Dell reported third-quarter profits that were down 54% from this time last year, though the company said it was encouraged by a slight uptick in sales from the prior quarter.
Dell's net income for the three months to Oct. 30 was $337 million, or 17 cents per share, down from $727 million, or 37 cents a share, in the same quarter last year, the company said. Revenue declined 15% to $12.9 billion.
Sales were down from last year in all of Dell's main business units, including the large-enterprise division, where revenue dropped 23%, and the small-and-medium-sized business segment, where revenue fell 19%.
Still, Chief Financial Officer Brian Gladden said Dell saw some “encouraging signs” and that business had started to improve in some commercial markets. Sales in its enterprise and small-business segments, while down year-over-year, were up sequentially for the first time in seven quarters, he said.
“While we've been talking about demand stabilizing in prior quarters, we're now seeing signs of improvement in some markets, including key commercial markets worldwide,” he said during a call with reporters.
Still, the results were poorer than expected. Dell's profit before one-time charges was 23 cents per share, below the 28 cents per share financial analysts had forecast, according to Thomson Reuters. Its revenue also came in below Wall Street's target.
Dell was in need of a strong quarter after its main rival, Hewlett-Packard, released preliminary profit numbers last week that were better than expected. HP's earnings before one-time charges were $1.14 per share, up from $1.03 a year earlier, while revenue dropped 8% to $30.8 billion, the company said. HP will report its full results on Monday.
Dell has also been struggling in the PC market, where it has slipped to third position in the worldwide rankings behind HP and Acer, according to IDC. Dell depends more heavily than its rivals on the business sector, which cut spending sharply amid the recession.
Desktop shipments were down 15% in the quarter, with revenue falling more steeply because average selling prices were lower. Laptop shipments increased by 5%, but revenue fell there too, Dell said.
The company also faces pressure in the data center, following HP's news last week that it will acquire networking vendor 3Com for $2.7 billion, and Cisco Systems' entry into the blade-server market earlier this year.
Dell is moving to diversify its own business. It is trying to build a bigger business in IT services with its $3.9 billion purchase of Perot Systems, and it has partnered with Brocade and Juniper to resell their networking equipment. Two years ago it bought storage vendor Equalogic for $1.4 billion.
It is also trying to move into the smartphone business with last week's launch of the Mini 3, based on Google's Android OS. The phone will be sold initially in China and Brazil, but a version may eventually come to the U.S. and Europe.
Dell will give an update on Dec. 16 about its plans for Perot Systems, Gladden said. “With Perot Systems we expand Dell's services into hosting, consulting, application development and business process outsourcing,” he said.

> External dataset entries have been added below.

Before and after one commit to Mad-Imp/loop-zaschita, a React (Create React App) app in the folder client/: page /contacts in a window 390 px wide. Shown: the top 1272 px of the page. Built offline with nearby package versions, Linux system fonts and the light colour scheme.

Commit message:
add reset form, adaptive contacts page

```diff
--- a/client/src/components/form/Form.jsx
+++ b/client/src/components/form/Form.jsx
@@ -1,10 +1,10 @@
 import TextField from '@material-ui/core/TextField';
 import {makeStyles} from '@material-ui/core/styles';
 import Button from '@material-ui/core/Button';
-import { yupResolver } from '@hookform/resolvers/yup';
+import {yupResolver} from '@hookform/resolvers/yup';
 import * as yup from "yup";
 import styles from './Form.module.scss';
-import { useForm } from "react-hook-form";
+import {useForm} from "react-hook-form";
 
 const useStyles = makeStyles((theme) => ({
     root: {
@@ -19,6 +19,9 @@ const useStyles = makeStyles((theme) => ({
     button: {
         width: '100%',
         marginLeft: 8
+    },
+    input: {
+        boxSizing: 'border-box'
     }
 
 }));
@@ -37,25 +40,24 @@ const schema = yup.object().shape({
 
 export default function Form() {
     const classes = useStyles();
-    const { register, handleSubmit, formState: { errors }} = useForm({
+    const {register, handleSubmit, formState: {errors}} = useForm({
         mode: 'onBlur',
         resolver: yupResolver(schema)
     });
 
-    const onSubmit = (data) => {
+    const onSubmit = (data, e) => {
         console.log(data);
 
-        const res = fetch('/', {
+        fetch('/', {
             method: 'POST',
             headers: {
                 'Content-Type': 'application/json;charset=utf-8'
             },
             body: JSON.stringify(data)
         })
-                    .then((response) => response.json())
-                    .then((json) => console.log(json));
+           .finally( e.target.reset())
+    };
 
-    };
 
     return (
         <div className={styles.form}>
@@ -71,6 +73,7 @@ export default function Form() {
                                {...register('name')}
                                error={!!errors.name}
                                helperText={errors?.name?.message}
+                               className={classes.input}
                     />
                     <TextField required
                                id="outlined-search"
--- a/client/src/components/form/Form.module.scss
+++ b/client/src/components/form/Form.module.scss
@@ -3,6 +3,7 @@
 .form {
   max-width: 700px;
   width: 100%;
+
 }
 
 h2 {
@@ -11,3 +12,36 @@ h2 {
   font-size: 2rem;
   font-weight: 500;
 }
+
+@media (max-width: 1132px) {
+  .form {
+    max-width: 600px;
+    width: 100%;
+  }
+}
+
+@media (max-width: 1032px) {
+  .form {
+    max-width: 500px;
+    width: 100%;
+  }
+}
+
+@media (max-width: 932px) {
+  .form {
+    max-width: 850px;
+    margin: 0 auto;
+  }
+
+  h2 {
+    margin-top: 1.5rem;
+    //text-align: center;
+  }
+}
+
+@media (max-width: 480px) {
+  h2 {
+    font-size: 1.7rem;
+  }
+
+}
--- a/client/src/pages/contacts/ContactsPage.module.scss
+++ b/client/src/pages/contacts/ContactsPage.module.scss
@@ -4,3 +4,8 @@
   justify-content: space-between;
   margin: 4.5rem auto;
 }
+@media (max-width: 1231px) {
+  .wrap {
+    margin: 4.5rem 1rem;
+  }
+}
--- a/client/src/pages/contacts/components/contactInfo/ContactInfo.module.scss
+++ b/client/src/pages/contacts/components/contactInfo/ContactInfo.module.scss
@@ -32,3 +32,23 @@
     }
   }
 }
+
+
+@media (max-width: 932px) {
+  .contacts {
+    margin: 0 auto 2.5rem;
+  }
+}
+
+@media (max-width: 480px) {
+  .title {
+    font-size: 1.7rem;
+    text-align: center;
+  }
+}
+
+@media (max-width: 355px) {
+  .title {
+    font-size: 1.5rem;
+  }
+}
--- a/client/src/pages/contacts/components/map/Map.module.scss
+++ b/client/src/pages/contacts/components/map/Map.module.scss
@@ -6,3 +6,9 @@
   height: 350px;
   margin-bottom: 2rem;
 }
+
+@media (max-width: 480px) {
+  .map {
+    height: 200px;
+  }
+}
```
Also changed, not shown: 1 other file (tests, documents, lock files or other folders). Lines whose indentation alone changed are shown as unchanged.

Perot gets most of its business today from the U.S. health care sector, but Dell hopes to expand it to new industries and other countries, CEO Michael Dell said on the call.
He expects the release of Windows 7 will lead to a “pretty powerful” PC refresh cycle over the next 18 months, and he said that the overall PC market could grow next year by a percentage rate “well into the teens.”
“I can't remember a time when a very high%age of [business customers] skipped an entire operating system,” Dell said. Windows XP is now eight years old, he said, and businesses need a modern OS to use technologies like desktop virtualization.
With the uptick in spending from some corporate customers, Dell expects its fourth-quarter revenue to be higher than that of the quarter just ended.
The results pushed Dell's stock lower on the after-hours markets. Its shares were trading at $14.90 at the time of this report, down 6% from Thursday's close.